# Goal of the exercise
All lines in the entries below that hold "current" make up the answer.

Stored data below:

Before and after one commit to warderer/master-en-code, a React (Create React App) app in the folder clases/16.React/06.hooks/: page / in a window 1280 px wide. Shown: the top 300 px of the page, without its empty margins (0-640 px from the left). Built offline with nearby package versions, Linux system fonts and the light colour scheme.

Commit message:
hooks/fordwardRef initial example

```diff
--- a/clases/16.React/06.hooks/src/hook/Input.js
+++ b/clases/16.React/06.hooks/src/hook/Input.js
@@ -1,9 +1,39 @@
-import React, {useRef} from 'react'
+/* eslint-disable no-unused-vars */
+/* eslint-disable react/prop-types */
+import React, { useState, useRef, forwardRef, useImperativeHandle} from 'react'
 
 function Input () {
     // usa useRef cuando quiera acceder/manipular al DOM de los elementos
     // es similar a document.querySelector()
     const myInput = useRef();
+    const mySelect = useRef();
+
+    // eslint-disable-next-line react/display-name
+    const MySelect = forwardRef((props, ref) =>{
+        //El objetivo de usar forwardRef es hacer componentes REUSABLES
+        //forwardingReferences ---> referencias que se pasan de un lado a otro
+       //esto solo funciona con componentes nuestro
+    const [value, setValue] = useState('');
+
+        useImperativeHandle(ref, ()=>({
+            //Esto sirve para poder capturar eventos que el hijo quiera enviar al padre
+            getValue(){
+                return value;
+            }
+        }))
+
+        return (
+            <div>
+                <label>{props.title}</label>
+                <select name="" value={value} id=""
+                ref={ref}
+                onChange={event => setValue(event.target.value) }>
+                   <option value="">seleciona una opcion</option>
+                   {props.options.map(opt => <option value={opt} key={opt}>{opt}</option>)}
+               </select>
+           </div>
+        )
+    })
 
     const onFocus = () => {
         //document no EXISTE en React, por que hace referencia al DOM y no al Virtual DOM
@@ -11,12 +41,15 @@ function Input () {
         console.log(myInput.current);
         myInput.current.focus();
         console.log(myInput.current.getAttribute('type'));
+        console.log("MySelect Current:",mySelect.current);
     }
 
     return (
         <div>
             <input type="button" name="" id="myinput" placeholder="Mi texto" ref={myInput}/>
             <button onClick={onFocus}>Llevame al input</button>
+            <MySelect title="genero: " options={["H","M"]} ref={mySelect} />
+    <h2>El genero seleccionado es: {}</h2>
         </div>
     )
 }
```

End of Stored data.

# Response to this exercise
         console.log(myInput.current);
         myInput.current.focus();
         console.log(myInput.current.getAttribute('type'));
+        console.log("MySelect Current:",mySelect.current);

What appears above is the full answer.